DIRECTIONS = Could you return the full listing below exactly as it appears?

MATERIAL FOR THE TASK =
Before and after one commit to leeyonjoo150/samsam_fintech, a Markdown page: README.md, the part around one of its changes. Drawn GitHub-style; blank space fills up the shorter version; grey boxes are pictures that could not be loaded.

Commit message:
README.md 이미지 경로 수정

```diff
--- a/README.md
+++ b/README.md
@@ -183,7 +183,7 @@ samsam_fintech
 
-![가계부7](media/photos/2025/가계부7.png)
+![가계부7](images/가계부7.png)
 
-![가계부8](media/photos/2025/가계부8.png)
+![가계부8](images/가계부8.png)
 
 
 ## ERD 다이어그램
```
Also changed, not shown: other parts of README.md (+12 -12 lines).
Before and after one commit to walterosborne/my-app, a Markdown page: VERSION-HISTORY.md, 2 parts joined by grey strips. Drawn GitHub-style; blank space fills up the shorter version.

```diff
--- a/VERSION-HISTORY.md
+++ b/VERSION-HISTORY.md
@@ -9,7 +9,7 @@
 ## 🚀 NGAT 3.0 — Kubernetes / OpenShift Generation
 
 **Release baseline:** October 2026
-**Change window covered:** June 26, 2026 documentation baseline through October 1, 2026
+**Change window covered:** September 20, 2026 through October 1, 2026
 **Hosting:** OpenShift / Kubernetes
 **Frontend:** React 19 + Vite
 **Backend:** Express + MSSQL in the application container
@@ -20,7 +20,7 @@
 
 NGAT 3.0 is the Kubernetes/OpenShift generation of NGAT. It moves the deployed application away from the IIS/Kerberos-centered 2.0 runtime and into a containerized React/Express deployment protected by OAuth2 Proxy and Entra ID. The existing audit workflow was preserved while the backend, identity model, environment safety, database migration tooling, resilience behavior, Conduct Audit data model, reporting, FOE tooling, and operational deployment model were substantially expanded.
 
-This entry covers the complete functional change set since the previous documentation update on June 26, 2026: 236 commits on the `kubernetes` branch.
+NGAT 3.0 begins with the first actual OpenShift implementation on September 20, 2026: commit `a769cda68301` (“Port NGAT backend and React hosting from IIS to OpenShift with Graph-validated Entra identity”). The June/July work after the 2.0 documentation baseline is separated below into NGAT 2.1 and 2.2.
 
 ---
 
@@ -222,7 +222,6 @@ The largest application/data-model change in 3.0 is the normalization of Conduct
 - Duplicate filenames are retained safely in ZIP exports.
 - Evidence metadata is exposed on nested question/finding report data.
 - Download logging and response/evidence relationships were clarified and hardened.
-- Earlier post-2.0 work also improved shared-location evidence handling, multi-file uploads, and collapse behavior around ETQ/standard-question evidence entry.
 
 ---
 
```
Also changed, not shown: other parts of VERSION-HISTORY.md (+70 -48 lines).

SOLUTION BELOW =
Before and after one commit to leeyonjoo150/samsam_fintech, a Markdown page: README.md, the part around one of its changes. Drawn GitHub-style; blank space fills up the shorter version; grey boxes are pictures that could not be loaded.

Commit message:
README.md 이미지 경로 수정

```diff
--- a/README.md
+++ b/README.md
@@ -183,7 +183,7 @@ samsam_fintech
 
-![가계부7](media/photos/2025/가계부7.png)
+![가계부7](images/가계부7.png)
 
-![가계부8](media/photos/2025/가계부8.png)
+![가계부8](images/가계부8.png)
 
 
 ## ERD 다이어그램
```
Also changed, not shown: other parts of README.md (+12 -12 lines).
Before and after one commit to walterosborne/my-app, a Markdown page: VERSION-HISTORY.md, 2 parts joined by grey strips. Drawn GitHub-style; blank space fills up the shorter version.

```diff
--- a/VERSION-HISTORY.md
+++ b/VERSION-HISTORY.md
@@ -9,7 +9,7 @@
 ## 🚀 NGAT 3.0 — Kubernetes / OpenShift Generation
 
 **Release baseline:** October 2026
-**Change window covered:** June 26, 2026 documentation baseline through October 1, 2026
+**Change window covered:** September 20, 2026 through October 1, 2026
 **Hosting:** OpenShift / Kubernetes
 **Frontend:** React 19 + Vite
 **Backend:** Express + MSSQL in the application container
@@ -20,7 +20,7 @@
 
 NGAT 3.0 is the Kubernetes/OpenShift generation of NGAT. It moves the deployed application away from the IIS/Kerberos-centered 2.0 runtime and into a containerized React/Express deployment protected by OAuth2 Proxy and Entra ID. The existing audit workflow was preserved while the backend, identity model, environment safety, database migration tooling, resilience behavior, Conduct Audit data model, reporting, FOE tooling, and operational deployment model were substantially expanded.
 
-This entry covers the complete functional change set since the previous documentation update on June 26, 2026: 236 commits on the `kubernetes` branch.
+NGAT 3.0 begins with the first actual OpenShift implementation on September 20, 2026: commit `a769cda68301` (“Port NGAT backend and React hosting from IIS to OpenShift with Graph-validated Entra identity”). The June/July work after the 2.0 documentation baseline is separated below into NGAT 2.1 and 2.2.
 
 ---
 
@@ -222,7 +222,6 @@ The largest application/data-model change in 3.0 is the normalization of Conduct
 - Duplicate filenames are retained safely in ZIP exports.
 - Evidence metadata is exposed on nested question/finding report data.
 - Download logging and response/evidence relationships were clarified and hardened.
-- Earlier post-2.0 work also improved shared-location evidence handling, multi-file uploads, and collapse behavior around ETQ/standard-question evidence entry.
 
 ---
 
```
Also changed, not shown: other parts of VERSION-HISTORY.md (+70 -48 lines).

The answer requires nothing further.